Iosco, a N. E. county of the southern peninsula of Michigan, bordering on Lake Huron and Saginaw bay, intersected by the Au Sable, and drained by the Au Grais river; area, 575 sq. m.; pop. in 1870, 3,168. The surface is nearly level, and partly covered with pine forests. In 1870 there were 11 saw mills, producing $646,151 worth of lumber, and 1 manufactory of ground plaster. Capital, Tawas City.
Ipollonlos Von Maltitz, baron, a German author, horn in Konigsberg in 1795, died in Weimar, March 2, 1870. He was a brother of the poet Franz Friedrich von Maltitz (1794 - 1857), and like several of his relatives he rnployed in the diplomatic service of Russia, representing that empire at Weimar from 1841 to 1865. He published novels, poetry, dramas, tragedies, comedies, and an autobiography (1863), His best known tragedies are Virginia (1858), Anna Boleyn (1860), and Spartarus. - Another distinguished poet of the same family was Gotthilf August vox Maltitz (1794 - 1837).

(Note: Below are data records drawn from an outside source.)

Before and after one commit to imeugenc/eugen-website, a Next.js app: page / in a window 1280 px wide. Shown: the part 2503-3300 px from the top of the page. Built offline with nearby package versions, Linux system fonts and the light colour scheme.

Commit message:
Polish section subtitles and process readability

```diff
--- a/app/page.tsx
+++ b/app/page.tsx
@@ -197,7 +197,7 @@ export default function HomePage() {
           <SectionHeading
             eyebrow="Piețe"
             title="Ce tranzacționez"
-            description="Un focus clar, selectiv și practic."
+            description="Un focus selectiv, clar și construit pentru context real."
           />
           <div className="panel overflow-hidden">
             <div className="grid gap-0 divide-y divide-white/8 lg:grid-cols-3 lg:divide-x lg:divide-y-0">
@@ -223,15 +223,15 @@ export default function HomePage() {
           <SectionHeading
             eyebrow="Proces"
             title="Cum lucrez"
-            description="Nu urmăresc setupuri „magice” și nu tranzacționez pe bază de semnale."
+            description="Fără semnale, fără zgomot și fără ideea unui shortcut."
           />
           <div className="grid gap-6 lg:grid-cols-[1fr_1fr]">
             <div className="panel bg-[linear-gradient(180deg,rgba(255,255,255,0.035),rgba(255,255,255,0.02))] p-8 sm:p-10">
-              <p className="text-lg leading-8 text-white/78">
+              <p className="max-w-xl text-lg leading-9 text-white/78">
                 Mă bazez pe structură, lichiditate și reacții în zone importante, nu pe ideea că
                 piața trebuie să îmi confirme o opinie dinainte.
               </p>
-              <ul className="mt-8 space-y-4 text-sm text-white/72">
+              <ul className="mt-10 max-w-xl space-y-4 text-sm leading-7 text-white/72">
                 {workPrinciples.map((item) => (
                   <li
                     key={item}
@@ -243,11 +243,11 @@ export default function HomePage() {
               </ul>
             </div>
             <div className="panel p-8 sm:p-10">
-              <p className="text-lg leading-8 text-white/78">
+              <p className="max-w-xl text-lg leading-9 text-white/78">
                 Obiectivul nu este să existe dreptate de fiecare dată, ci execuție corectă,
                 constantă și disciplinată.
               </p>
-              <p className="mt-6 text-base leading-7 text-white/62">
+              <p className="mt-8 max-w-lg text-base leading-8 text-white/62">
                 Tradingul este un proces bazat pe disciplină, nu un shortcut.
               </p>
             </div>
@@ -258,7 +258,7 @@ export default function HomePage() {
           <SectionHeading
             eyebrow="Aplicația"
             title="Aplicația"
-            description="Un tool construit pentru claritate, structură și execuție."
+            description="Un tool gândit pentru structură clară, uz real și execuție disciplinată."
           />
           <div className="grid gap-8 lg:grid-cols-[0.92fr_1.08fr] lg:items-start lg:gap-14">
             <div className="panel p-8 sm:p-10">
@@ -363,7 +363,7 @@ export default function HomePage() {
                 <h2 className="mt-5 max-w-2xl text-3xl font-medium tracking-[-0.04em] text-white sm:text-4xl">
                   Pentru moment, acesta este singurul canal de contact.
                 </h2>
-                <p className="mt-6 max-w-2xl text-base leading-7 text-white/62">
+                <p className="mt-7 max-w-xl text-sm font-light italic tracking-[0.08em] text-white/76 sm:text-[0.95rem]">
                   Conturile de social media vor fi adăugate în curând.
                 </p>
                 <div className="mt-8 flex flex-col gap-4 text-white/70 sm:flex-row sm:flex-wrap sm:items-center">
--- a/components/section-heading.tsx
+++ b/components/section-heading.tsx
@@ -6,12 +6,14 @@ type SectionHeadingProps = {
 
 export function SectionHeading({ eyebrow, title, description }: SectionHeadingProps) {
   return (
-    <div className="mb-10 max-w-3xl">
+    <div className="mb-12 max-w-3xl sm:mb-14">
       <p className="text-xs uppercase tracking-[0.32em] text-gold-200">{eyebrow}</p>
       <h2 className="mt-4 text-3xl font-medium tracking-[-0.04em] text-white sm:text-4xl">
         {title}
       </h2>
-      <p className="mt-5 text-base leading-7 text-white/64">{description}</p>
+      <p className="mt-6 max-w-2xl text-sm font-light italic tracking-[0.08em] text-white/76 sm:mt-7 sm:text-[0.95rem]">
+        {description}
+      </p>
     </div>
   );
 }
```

Ippolit Fedoroviteh Bogdanovitch, a Russian poet, born in Little Russia in 1743 or 1744, died near Kursk, Jan. 18, 1803. He was sent at the age of 11 by his father to Moscow to be educated as a surveyor. Four years afterward he applied to Kheraskoff, the manager of the theatre there, to receive him into the company. Kheraskotf refused his application, but enabled him to enter the university, where in 1761 he was made inspector. He found protectors among the influential nobility, and was sent some years afterward as secretary of legation to Dresden, where he commenced his beautiful romantic poem Dushenka, which was not published till 1775. Besides this, his chief work, he published songs, minor poems, and many translations, and edited various periodicals. He was patronized by Catharine II., and after her death retired from the public service, and spent the rest of his days at a country seat in the interior of Russia.